Join us on one of our special tour dates this summer to get a behind the scenes look at what happens at the Inner Space Center.
Feeds from ships of exploration, including the E/V Nautilus and NOAA Ship Okeanos Explorer, are streaming live to the ISC almost every day this summer!
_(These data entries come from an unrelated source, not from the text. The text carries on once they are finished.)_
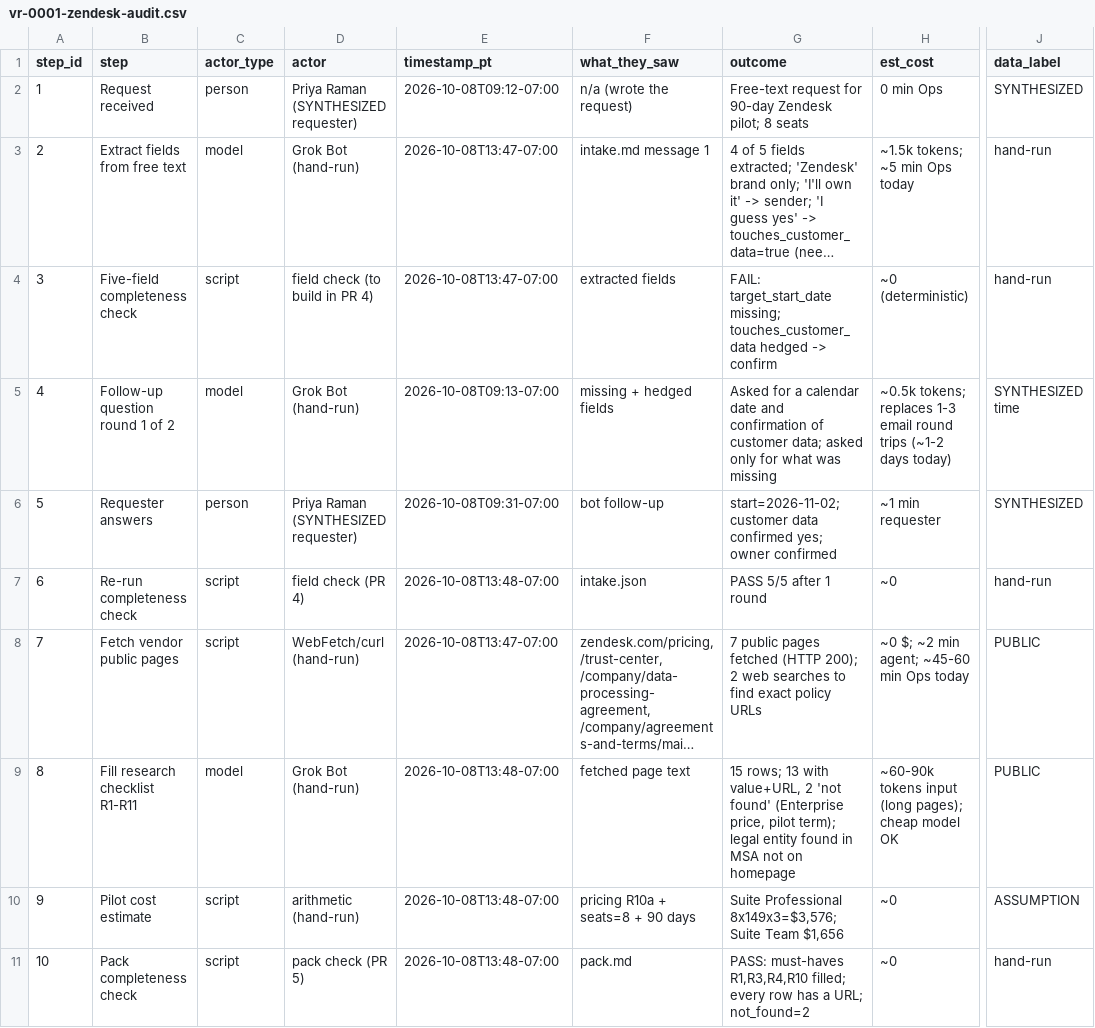
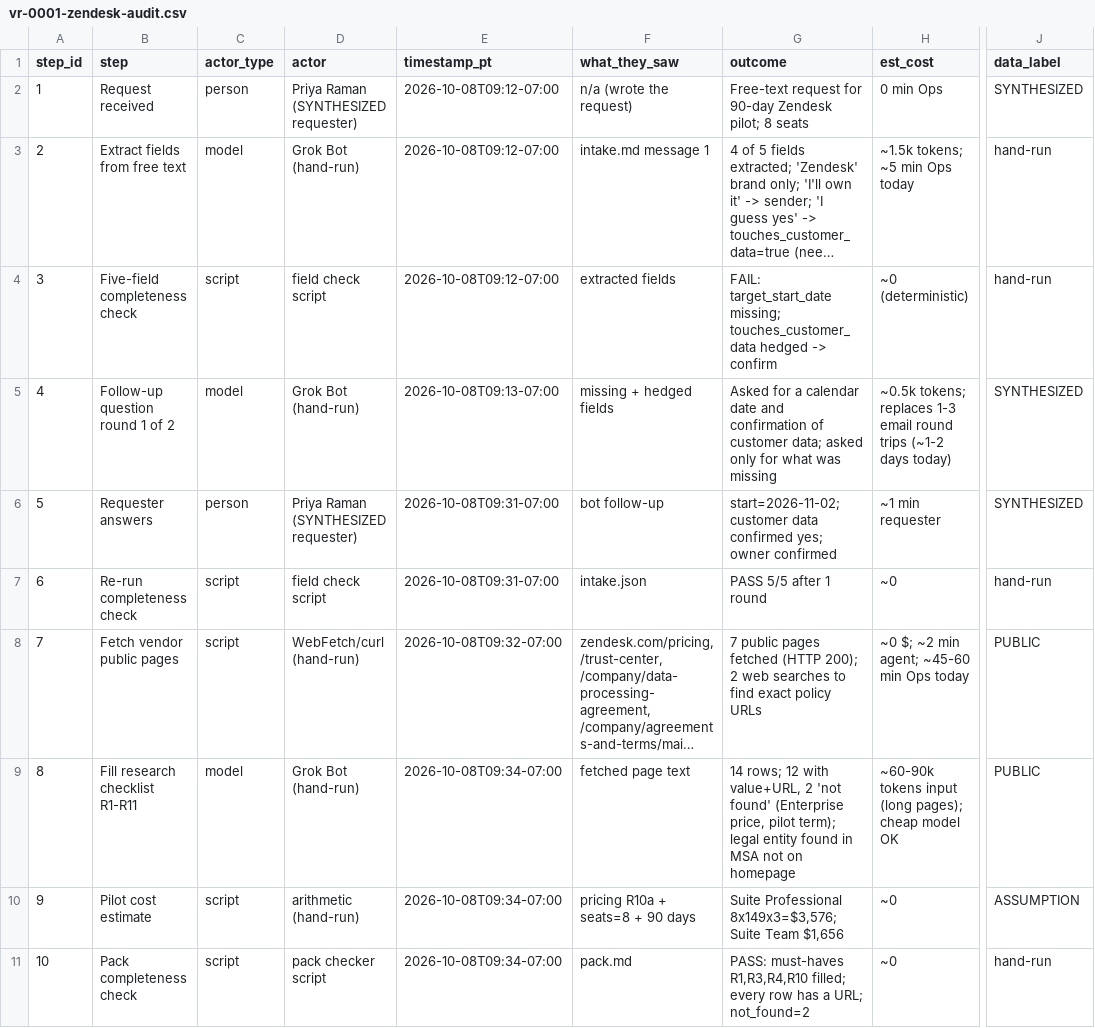
Before and after one commit to tradersnow222/acme-vendor-onboarding, a CSV file: data/samples/vr-0001-zendesk-audit.csv, drawn as a sheet; only a part is shown, gaps mark what is left out; long unchanged cells end in …; the diff covers the shown part only; the diff names each change by its address in the sheet, - before the commit and + after, or states it on an @@ line.

Commit message:
Fix Zendesk audit row count, timeline order, and stale PR labels

```diff
--- a/data/samples/vr-0001-zendesk-audit.csv
+++ b/data/samples/vr-0001-zendesk-audit.csv
-E3:E4 (timestamp_pt): 2026-10-08T13:47-07:00
+E3:E4 (timestamp_pt): 2026-10-08T09:12-07:00
-D4 (actor): field check (to build in PR 4)
+D4 (actor): field check script
-J5 (data_label): SYNTHESIZED time
+J5 (data_label): SYNTHESIZED
-D7 (actor): field check (PR 4)
+D7 (actor): field check script
-E7 (timestamp_pt): 2026-10-08T13:48-07:00
+E7 (timestamp_pt): 2026-10-08T09:31-07:00
-E8 (timestamp_pt): 2026-10-08T13:47-07:00
+E8 (timestamp_pt): 2026-10-08T09:32-07:00
-E9:E11 (timestamp_pt): 2026-10-08T13:48-07:00
+E9:E11 (timestamp_pt): 2026-10-08T09:34-07:00
-G9 (outcome): 15 rows; 13 with value+URL,…
+G9 (outcome): 14 rows; 12 with value+URL,…
-D11 (actor): pack check (PR 5)
+D11 (actor): pack checker script
```
Also changed, not shown: 8 edited cells elsewhere in this file, 3 other files.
Discover where the latest deep-sea explorations are taking place, see ancient shipwreck artifacts from previous expeditions, and listen to scientists as they make their next discoveries!
Discover where the latest deep-sea explorations are taking place, see ancient shipwreck artifacts from previous expeditions, and listen to scientists as they make their next discoveries!
Special, summer tour dates include:
Tuesday, July 5 @ 3PM
Wednesday, July 13 @ 11AM
Thursday, July 21 @ 2PM
Friday, July 29 @ 10AM –
Tuesday, August 9 @ 1PM
Wednesday, August 17 @ 10AM
Thursday, August 25 @ 2PM
Fee: $5 per participant.
As part of our special summer tours, we are offering educators a chance to visit the ISC for FREE. Only one free educator per booking. To receive this discount, use the following promotion code when registering, EdDisc_ToursSummer2016. Please contact email@example.com with any questions.
The EX1605L1 leg of NOAA Ship Okeanos Explorer‘s trip to the Marianas was captivating, to say the least! From new species of jellyfish, to hydrothermal vent chimneys, this exploration leg was jam-packed with discoveries.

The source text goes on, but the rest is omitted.